I'm not trying to be cool by writing this analysis of rule twenty-one of “Pixar’s 22 rules of storytelling” (that aren’t really Pixar’s), I'm being my true self.
#21: You gotta identify with your situation/characters, can't just write ‘cool'. What would make YOU act that way?
This good advice is a rephrasing of rule fifteen's "If you were your character, in this situation, how would you feel? Honesty lends credibility to unbelievable situations." But with a more explicit suggestion to "put yourself in your character's shoes". So I have similar quibbles with how the phrasing could lead some readers to counterproductive conclusions.
Regarding the idea that all your characters be identifiable and answer the questions about their actions based on how you'd act, I refer back to my analysis of rule fifteen: You actually have to imagine how your character would feel based on the core personality traits and goals you’ve given that character, not just try to find actions for them you find empathetic (unless, of course, that’s who that character is).
What you most need to do is understand your characters and situations. Not just in a mechanical, "I did a lot of research" sense, but in an emotional sense. Some characters are your own proper avatars, and you identify with them completely. Others are fantasy extensions of a part of yourself, or something you wish you were. Those sorts of characters are natural to identify with. Still others are cautionary tale, pathetic versions of yourself, or something you fear you could become. Those are easy to empathize with.
But if those are the only characters you write, you'll eventually end up in a rut.
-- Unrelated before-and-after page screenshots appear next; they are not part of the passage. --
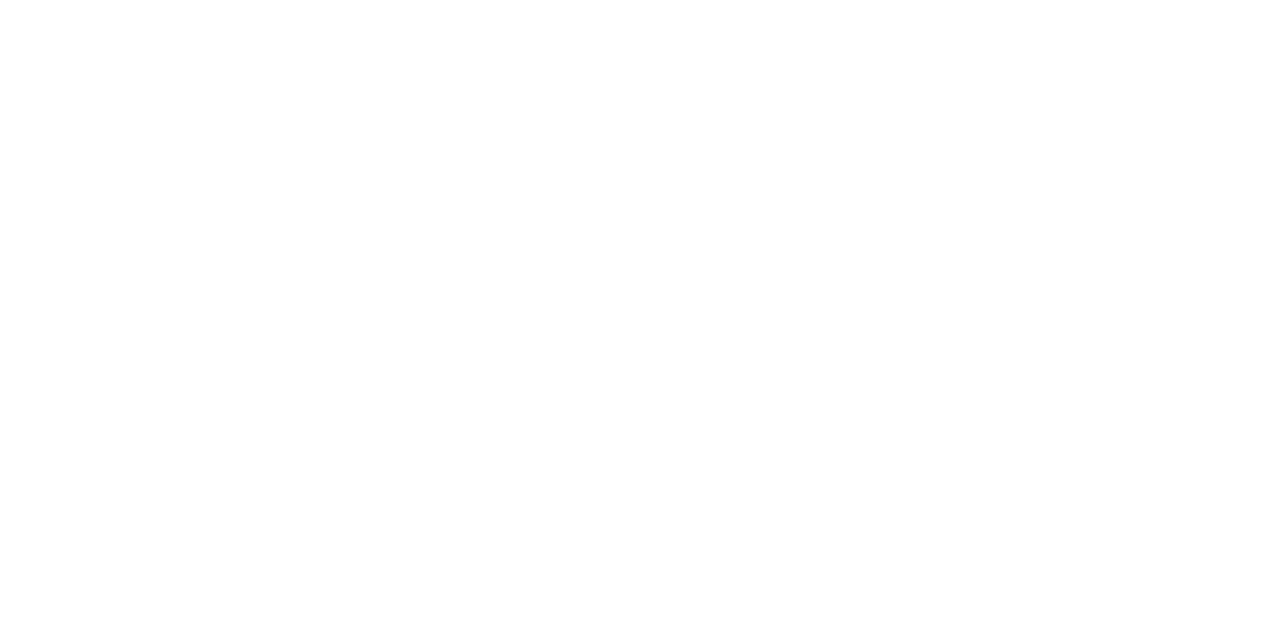
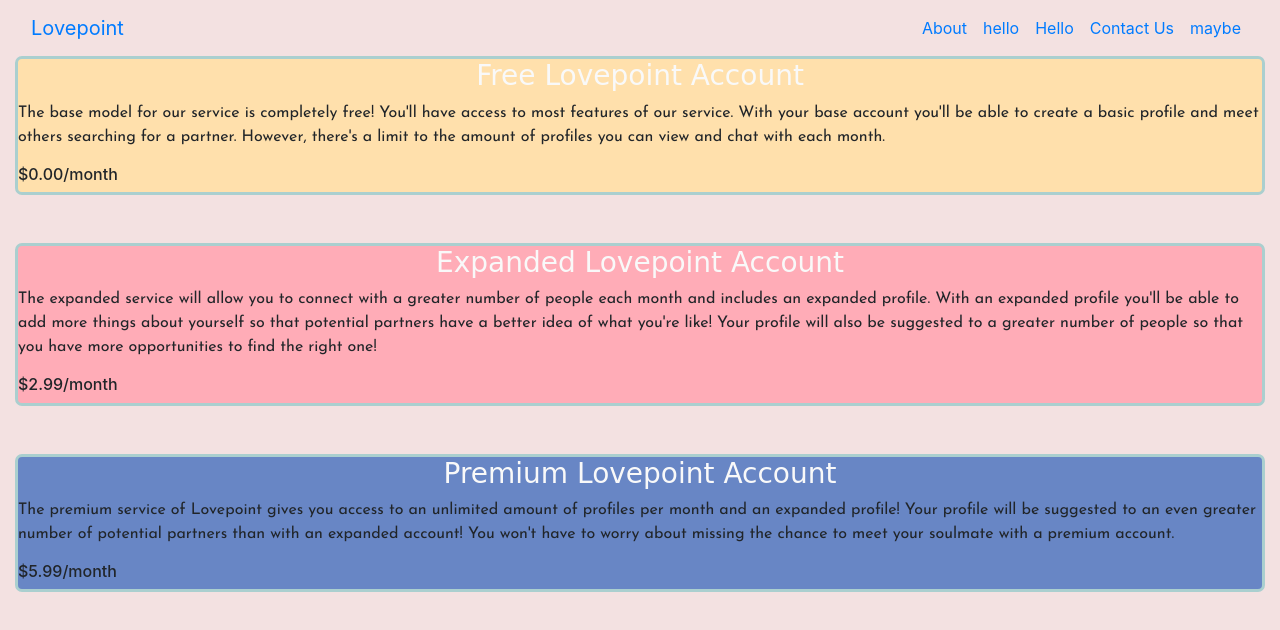
Before and after one commit to Eduardo-Gonz/ProjectPod2, a plain HTML site: page store.html in a window 1280 px wide. Drawn offline with nearby package versions, Linux system fonts and the light colour scheme; a web font is replaced by a local one.

Commit message:
added store.html

```diff
--- a/store.html
+++ b/store.html
@@ -1,11 +1,105 @@
 <!DOCTYPE html>
 <html lang="en">
 <head>
+    <link rel="stylesheet" href="https://stackpath.bootstrapcdn.com/bootstrap/4.5.0/css/bootstrap.min.css" integrity="sha384-9aIt2nRpC12Uk9gS9baDl411NQApFmC26EwAOH8WgZl5MYYxFfc+NcPb1dKGj7Sk" crossorigin="anonymous">
+    <link href="https://fonts.googleapis.com/css2?family=Galada&family=Josefin+Sans:ital,wght@0,300;0,400;1,300&display=swap" rel="stylesheet">
+    <link rel="stylesheet" href="storeSheet.css">
+
     <meta charset="UTF-8">
     <meta name="viewport" content="width=device-width, initial-scale=1.0">
     <title>Document</title>
+
+    <script src="https://code.jquery.com/jquery-3.5.1.slim.min.js" integrity="sha384-DfXdz2htPH0lsSSs5nCTpuj/zy4C+OGpamoFVy38MVBnE+IbbVYUew+OrCXaRkfj" crossorigin="anonymous"></script>
+    <script src="https://cdn.jsdelivr.net/npm/popper.js@1.16.0/dist/umd/popper.min.js" integrity="sha384-Q6E9RHvbIyZFJoft+2mJbHaEWldlvI9IOYy5n3zV9zzTtmI3UksdQRVvoxMfooAo" crossorigin="anonymous"></script>
+    <script src="https://stackpath.bootstrapcdn.com/bootstrap/4.5.0/js/bootstrap.min.js" integrity="sha384-OgVRvuATP1z7JjHLkuOU7Xw704+h835Lr+6QL9UvYjZE3Ipu6Tp75j7Bh/kR0JKI" crossorigin="anonymous"></script>
+
 </head>
 <body>
+    <section id="header">
+        <div class="container-fluid">
+          <!-- Navbar -->
+          <nav class="navbar navbar-expand-xl sticky-top">
+            <a class="navbar-brand" href="#">Lovepoint</a>
 
+            <button class="navbar-toggler" type="button" data-toggle="collapse" data-target="#navbarTogglerDemo02" aria-controls="navbarTogglerDemo02" aria-expanded="false" aria-label="Toggle navigation">
+              <i class="fa fa-bars"></i>
+            </button>
+
+            <div class="collapse navbar-collapse" id="navbarTogglerDemo02">
+            <ul class="navbar-nav ml-auto">
+              <li class="nav-item">
+                <a class="nav-link" href="#">About</a>
+              </li>
+
+              <li class="nav-item">
+                <a class="nav-link" href=" #">hello</a>
+              </li>
+
+              <li class="nav-item">
+                <a class="nav-link" href=" #">Hello</a>
+              </li>
+
+              <li class="nav-item">
+                <a class="nav-link" href=" #">Contact Us</a>
+              </li>
+
+              <li class="nav-item">
+                <a class="nav-link" href=" #">maybe</a>
+              </li>
+
+            </ul>
+            </div>
+          </nav>
+
+
+    <div class="box1">
+        <h3>
+            Free Lovepoint Account
+        </h3>
+        <p>
+            The base model for our service is completely free! You'll have access to most features
+            of our service. With your base account you'll be able to create a basic profile and meet
+            others searching for a partner. However, there's a limit to the amount of profiles
+            you can view and chat with each month.
+        </p>
+        <h6>$0.00/month</h6>
+    </div>
+
+    <br><br>
+
+    <div class="box2">
+        <h3>
+            Expanded Lovepoint Account
+        </h3>
+        <p>
+            The expanded service will allow you to connect with a greater number of people each month
+            and includes an expanded profile. With an expanded profile you'll be able to add more things about
+            yourself so that potential partners have a better idea of what you're like! Your profile will also
+            be suggested to a greater number of people so that you have more opportunities to find the right
+            one!
+        </p>
+        <h6>$2.99/month</h6>
+    </div>
+
+    <br><br>
+
+    <div class="box3">
+        <h3>
+            Premium Lovepoint Account
+        </h3>
+        <p>
+            The premium service of Lovepoint gives you access to an unlimited amount of profiles per month and
+            an expanded profile! Your profile will be suggested to an even greater number of potential partners
+            than with an expanded account! You won't have to worry about missing the chance to meet your
+            soulmate with a premium account.
+        </p>
+        <h6>$5.99/month</h6>
+    </div>
+
+    <div class="signUp">
+
+    </div>
+
+    <script type="text/javascript" src="index.js"></script></script>
 </body>
 </html>
--- /dev/null
+++ b/storeSheet.css
@@ -0,0 +1,31 @@
+body {
+    background-color: #f3e1e1;
+  }
+
+p{
+    font-family: 'Josefin Sans', sans-serif;
+}
+
+h3{
+    font-family: 'Galada', cursive;
+    text-align: center;
+    color: #f9f9f9;
+}
+
+.box1 {
+    border: 3px solid #aacfcf;;
+    border-radius: 7px;
+    background-color: #ffe0ac;
+}
+
+.box2 {
+    border: 3px solid #aacfcf;;
+    border-radius: 7px;
+    background-color: #ffacb7;
+}
+
+.box3 {
+    border: 3px solid #aacfcf;;
+    border-radius: 7px;
+    background-color: #6886c5;
+}
```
Of course you always want to "write what you know" by playing to your "core thematic" -- the kinds of stories you are naturally inclined to tell -- but you want to vary things by setting them in unfamiliar situations populated by characters that aren't necessarily all just some modified version of yourself.
With those characters it's not so much a matter of identifying or even empathizing with them, but rather with understanding who they are and creating believable scenes based on how that character would act. That includes creating situations that make sense for that character to have gotten into, and ways out that draw upon that specific character's strengths and flaws, goals and needs.
What constitutes an inappropriate situation may also not be obvious. It may seem that a soldier forced to dance ballet is inappropriate, but that may be exactly what that particular soldier needs to do in his character arc. Merely incongruous situations aren't necessarily wrong.
Situations that aren't identifiable or appropriate for a given characters are ones that are emotionally dishonest for who that character is at the moment the situation occurs. The moment in the arc when the situation occurs is a crucial consideration, since the whole point of character drama is to put a protagonist through some sort of ordeal that changes them (or they "die trying" in a tragedy).
Many scenes that feel wrong come from placing what might otherwise be an appropriate moment in the wrong place along the arc. For example, a narcissist acting in a self-deprecating manner. If your character arc has on her way to being "humble yet still self-confident" then that may very well happen near the low point. If it happens at other time in the story, it will feel wrong.
Audiences identify with situations when they can believe that the characters who are in the scene would be in that given predicament at that point in time. It's a matter of constantly tracking not only your plot, but also your character arc as it relates to your thematic question, and making sure they reconcile.
Finally, there is the matter of "don't write cool". This doesn't mean you can never have a character that is a hipster or a hep cat (depending on your time period).
Rather, it is referring to the mistake of writing vapid characters in an attempt to meet a surface expectation of what an exciting character is. In other words, trying to get your audience to say "wow, that guy is cool!" rather than really feeling for the character.
Cool characters are ones who are emotionally dishonest by virtue of being straight stereotypes rather than specific people designed around archetypes.
Mediocre action movies often have this problem in the form of the ultra-capable hero whose only flaw is his regret that he couldn't save all the good guys the last time he was called to duty. But the romantic comedy stereotype of the super-competent ice queen who just needs the right man to melt her heart is just as much a lazy, "cool" character.
You have to strive to create characters and situations that are both "cool" in the entertainment value sense (as determined by your genre) and emotionally honest, and therefore compelling and interesting (even if not necessarily empathetic and identifiable).